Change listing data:

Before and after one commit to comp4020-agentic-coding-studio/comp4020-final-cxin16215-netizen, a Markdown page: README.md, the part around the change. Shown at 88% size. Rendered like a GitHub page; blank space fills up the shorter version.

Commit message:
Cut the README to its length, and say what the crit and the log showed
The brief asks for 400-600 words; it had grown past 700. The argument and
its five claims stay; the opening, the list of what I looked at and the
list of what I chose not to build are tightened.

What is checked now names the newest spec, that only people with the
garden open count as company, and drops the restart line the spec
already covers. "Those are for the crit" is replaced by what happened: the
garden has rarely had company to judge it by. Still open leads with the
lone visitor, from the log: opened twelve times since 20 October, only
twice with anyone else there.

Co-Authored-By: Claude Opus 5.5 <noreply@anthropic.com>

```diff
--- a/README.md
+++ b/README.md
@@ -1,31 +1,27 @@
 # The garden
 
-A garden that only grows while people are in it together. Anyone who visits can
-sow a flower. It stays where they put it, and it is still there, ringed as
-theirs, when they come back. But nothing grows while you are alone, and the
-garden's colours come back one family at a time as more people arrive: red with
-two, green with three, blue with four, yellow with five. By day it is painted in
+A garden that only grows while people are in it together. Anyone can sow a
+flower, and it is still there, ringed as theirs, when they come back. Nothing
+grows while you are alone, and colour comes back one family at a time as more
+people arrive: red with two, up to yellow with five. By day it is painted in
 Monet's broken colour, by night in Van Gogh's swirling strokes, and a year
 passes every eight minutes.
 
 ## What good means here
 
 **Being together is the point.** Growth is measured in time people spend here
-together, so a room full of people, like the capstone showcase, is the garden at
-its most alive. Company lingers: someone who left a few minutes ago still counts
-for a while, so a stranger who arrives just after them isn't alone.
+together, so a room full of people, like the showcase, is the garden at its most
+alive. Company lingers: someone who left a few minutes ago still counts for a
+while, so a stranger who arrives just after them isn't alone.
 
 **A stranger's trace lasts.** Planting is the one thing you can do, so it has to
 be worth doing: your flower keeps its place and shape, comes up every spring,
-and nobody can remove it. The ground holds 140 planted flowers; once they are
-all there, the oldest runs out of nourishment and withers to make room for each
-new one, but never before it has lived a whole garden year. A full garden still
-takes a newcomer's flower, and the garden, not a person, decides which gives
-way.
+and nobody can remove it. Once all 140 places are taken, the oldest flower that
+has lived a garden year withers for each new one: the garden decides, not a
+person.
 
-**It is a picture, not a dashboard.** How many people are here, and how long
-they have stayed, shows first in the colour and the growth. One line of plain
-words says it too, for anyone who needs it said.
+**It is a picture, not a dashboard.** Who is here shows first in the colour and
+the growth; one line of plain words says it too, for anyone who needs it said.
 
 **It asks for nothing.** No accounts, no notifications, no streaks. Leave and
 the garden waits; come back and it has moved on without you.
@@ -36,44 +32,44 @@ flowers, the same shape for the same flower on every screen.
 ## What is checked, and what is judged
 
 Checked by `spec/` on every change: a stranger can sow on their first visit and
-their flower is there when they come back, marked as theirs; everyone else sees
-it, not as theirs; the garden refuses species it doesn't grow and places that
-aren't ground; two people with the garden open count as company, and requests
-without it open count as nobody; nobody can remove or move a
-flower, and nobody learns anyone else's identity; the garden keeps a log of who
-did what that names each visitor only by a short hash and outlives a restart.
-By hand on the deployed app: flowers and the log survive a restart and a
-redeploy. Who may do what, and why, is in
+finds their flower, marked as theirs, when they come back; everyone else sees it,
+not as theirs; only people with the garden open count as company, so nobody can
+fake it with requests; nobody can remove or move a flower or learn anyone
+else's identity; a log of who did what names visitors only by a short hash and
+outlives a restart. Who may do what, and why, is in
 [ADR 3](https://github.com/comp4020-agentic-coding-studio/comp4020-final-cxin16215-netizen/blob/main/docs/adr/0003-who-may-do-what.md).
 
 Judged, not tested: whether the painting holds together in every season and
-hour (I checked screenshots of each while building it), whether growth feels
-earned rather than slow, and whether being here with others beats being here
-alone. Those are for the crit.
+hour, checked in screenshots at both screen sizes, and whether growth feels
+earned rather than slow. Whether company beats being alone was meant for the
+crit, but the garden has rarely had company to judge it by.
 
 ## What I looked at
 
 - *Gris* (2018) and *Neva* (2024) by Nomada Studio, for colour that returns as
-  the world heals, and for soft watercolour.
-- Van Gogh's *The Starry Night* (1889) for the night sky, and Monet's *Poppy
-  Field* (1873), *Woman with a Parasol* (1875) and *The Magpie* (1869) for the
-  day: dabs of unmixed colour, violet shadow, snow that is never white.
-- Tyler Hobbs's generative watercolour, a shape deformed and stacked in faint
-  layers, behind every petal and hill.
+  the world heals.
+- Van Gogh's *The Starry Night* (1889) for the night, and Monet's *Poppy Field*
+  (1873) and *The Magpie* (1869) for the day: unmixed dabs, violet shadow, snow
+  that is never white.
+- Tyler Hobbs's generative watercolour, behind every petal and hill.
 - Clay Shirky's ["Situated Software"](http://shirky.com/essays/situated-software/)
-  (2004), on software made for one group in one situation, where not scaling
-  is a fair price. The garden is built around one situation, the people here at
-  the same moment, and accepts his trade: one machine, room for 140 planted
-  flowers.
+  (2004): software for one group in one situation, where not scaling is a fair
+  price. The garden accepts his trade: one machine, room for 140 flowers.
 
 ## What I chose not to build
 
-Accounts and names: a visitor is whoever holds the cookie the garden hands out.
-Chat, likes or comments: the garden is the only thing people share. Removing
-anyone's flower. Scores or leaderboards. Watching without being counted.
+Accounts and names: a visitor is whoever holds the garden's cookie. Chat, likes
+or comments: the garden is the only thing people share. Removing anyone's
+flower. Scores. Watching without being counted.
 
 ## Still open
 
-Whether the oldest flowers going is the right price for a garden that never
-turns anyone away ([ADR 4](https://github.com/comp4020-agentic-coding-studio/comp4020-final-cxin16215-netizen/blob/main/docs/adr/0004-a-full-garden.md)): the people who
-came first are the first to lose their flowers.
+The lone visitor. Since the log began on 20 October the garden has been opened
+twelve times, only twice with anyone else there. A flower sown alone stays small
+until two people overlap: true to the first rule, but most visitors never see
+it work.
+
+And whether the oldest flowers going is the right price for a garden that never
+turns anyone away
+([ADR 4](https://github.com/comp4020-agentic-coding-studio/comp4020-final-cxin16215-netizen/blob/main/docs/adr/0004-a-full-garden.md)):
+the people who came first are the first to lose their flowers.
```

Requirement: All records shown above are to be reproduced without any alteration.

Solution:
Before and after one commit to comp4020-agentic-coding-studio/comp4020-final-cxin16215-netizen, a Markdown page: README.md, the part around the change. Shown at 88% size. Rendered like a GitHub page; blank space fills up the shorter version.

Commit message:
Cut the README to its length, and say what the crit and the log showed
The brief asks for 400-600 words; it had grown past 700. The argument and
its five claims stay; the opening, the list of what I looked at and the
list of what I chose not to build are tightened.

What is checked now names the newest spec, that only people with the
garden open count as company, and drops the restart line the spec
already covers. "Those are for the crit" is replaced by what happened: the
garden has rarely had company to judge it by. Still open leads with the
lone visitor, from the log: opened twelve times since 20 October, only
twice with anyone else there.

Co-Authored-By: Claude Opus 5.5 <noreply@anthropic.com>

```diff
--- a/README.md
+++ b/README.md
@@ -1,31 +1,27 @@
 # The garden
 
-A garden that only grows while people are in it together. Anyone who visits can
-sow a flower. It stays where they put it, and it is still there, ringed as
-theirs, when they come back. But nothing grows while you are alone, and the
-garden's colours come back one family at a time as more people arrive: red with
-two, green with three, blue with four, yellow with five. By day it is painted in
+A garden that only grows while people are in it together. Anyone can sow a
+flower, and it is still there, ringed as theirs, when they come back. Nothing
+grows while you are alone, and colour comes back one family at a time as more
+people arrive: red with two, up to yellow with five. By day it is painted in
 Monet's broken colour, by night in Van Gogh's swirling strokes, and a year
 passes every eight minutes.
 
 ## What good means here
 
 **Being together is the point.** Growth is measured in time people spend here
-together, so a room full of people, like the capstone showcase, is the garden at
-its most alive. Company lingers: someone who left a few minutes ago still counts
-for a while, so a stranger who arrives just after them isn't alone.
+together, so a room full of people, like the showcase, is the garden at its most
+alive. Company lingers: someone who left a few minutes ago still counts for a
+while, so a stranger who arrives just after them isn't alone.
 
 **A stranger's trace lasts.** Planting is the one thing you can do, so it has to
 be worth doing: your flower keeps its place and shape, comes up every spring,
-and nobody can remove it. The ground holds 140 planted flowers; once they are
-all there, the oldest runs out of nourishment and withers to make room for each
-new one, but never before it has lived a whole garden year. A full garden still
-takes a newcomer's flower, and the garden, not a person, decides which gives
-way.
+and nobody can remove it. Once all 140 places are taken, the oldest flower that
+has lived a garden year withers for each new one: the garden decides, not a
+person.
 
-**It is a picture, not a dashboard.** How many people are here, and how long
-they have stayed, shows first in the colour and the growth. One line of plain
-words says it too, for anyone who needs it said.
+**It is a picture, not a dashboard.** Who is here shows first in the colour and
+the growth; one line of plain words says it too, for anyone who needs it said.
 
 **It asks for nothing.** No accounts, no notifications, no streaks. Leave and
 the garden waits; come back and it has moved on without you.
@@ -36,44 +32,44 @@ flowers, the same shape for the same flower on every screen.
 ## What is checked, and what is judged
 
 Checked by `spec/` on every change: a stranger can sow on their first visit and
-their flower is there when they come back, marked as theirs; everyone else sees
-it, not as theirs; the garden refuses species it doesn't grow and places that
-aren't ground; two people with the garden open count as company, and requests
-without it open count as nobody; nobody can remove or move a
-flower, and nobody learns anyone else's identity; the garden keeps a log of who
-did what that names each visitor only by a short hash and outlives a restart.
-By hand on the deployed app: flowers and the log survive a restart and a
-redeploy. Who may do what, and why, is in
+finds their flower, marked as theirs, when they come back; everyone else sees it,
+not as theirs; only people with the garden open count as company, so nobody can
+fake it with requests; nobody can remove or move a flower or learn anyone
+else's identity; a log of who did what names visitors only by a short hash and
+outlives a restart. Who may do what, and why, is in
 [ADR 3](https://github.com/comp4020-agentic-coding-studio/comp4020-final-cxin16215-netizen/blob/main/docs/adr/0003-who-may-do-what.md).
 
 Judged, not tested: whether the painting holds together in every season and
-hour (I checked screenshots of each while building it), whether growth feels
-earned rather than slow, and whether being here with others beats being here
-alone. Those are for the crit.
+hour, checked in screenshots at both screen sizes, and whether growth feels
+earned rather than slow. Whether company beats being alone was meant for the
+crit, but the garden has rarely had company to judge it by.
 
 ## What I looked at
 
 - *Gris* (2018) and *Neva* (2024) by Nomada Studio, for colour that returns as
-  the world heals, and for soft watercolour.
-- Van Gogh's *The Starry Night* (1889) for the night sky, and Monet's *Poppy
-  Field* (1873), *Woman with a Parasol* (1875) and *The Magpie* (1869) for the
-  day: dabs of unmixed colour, violet shadow, snow that is never white.
-- Tyler Hobbs's generative watercolour, a shape deformed and stacked in faint
-  layers, behind every petal and hill.
+  the world heals.
+- Van Gogh's *The Starry Night* (1889) for the night, and Monet's *Poppy Field*
+  (1873) and *The Magpie* (1869) for the day: unmixed dabs, violet shadow, snow
+  that is never white.
+- Tyler Hobbs's generative watercolour, behind every petal and hill.
 - Clay Shirky's ["Situated Software"](http://shirky.com/essays/situated-software/)
-  (2004), on software made for one group in one situation, where not scaling
-  is a fair price. The garden is built around one situation, the people here at
-  the same moment, and accepts his trade: one machine, room for 140 planted
-  flowers.
+  (2004): software for one group in one situation, where not scaling is a fair
+  price. The garden accepts his trade: one machine, room for 140 flowers.
 
 ## What I chose not to build
 
-Accounts and names: a visitor is whoever holds the cookie the garden hands out.
-Chat, likes or comments: the garden is the only thing people share. Removing
-anyone's flower. Scores or leaderboards. Watching without being counted.
+Accounts and names: a visitor is whoever holds the garden's cookie. Chat, likes
+or comments: the garden is the only thing people share. Removing anyone's
+flower. Scores. Watching without being counted.
 
 ## Still open
 
-Whether the oldest flowers going is the right price for a garden that never
-turns anyone away ([ADR 4](https://github.com/comp4020-agentic-coding-studio/comp4020-final-cxin16215-netizen/blob/main/docs/adr/0004-a-full-garden.md)): the people who
-came first are the first to lose their flowers.
+The lone visitor. Since the log began on 20 October the garden has been opened
+twelve times, only twice with anyone else there. A flower sown alone stays small
+until two people overlap: true to the first rule, but most visitors never see
+it work.
+
+And whether the oldest flowers going is the right price for a garden that never
+turns anyone away
+([ADR 4](https://github.com/comp4020-agentic-coding-studio/comp4020-final-cxin16215-netizen/blob/main/docs/adr/0004-a-full-garden.md)):
+the people who came first are the first to lose their flowers.
```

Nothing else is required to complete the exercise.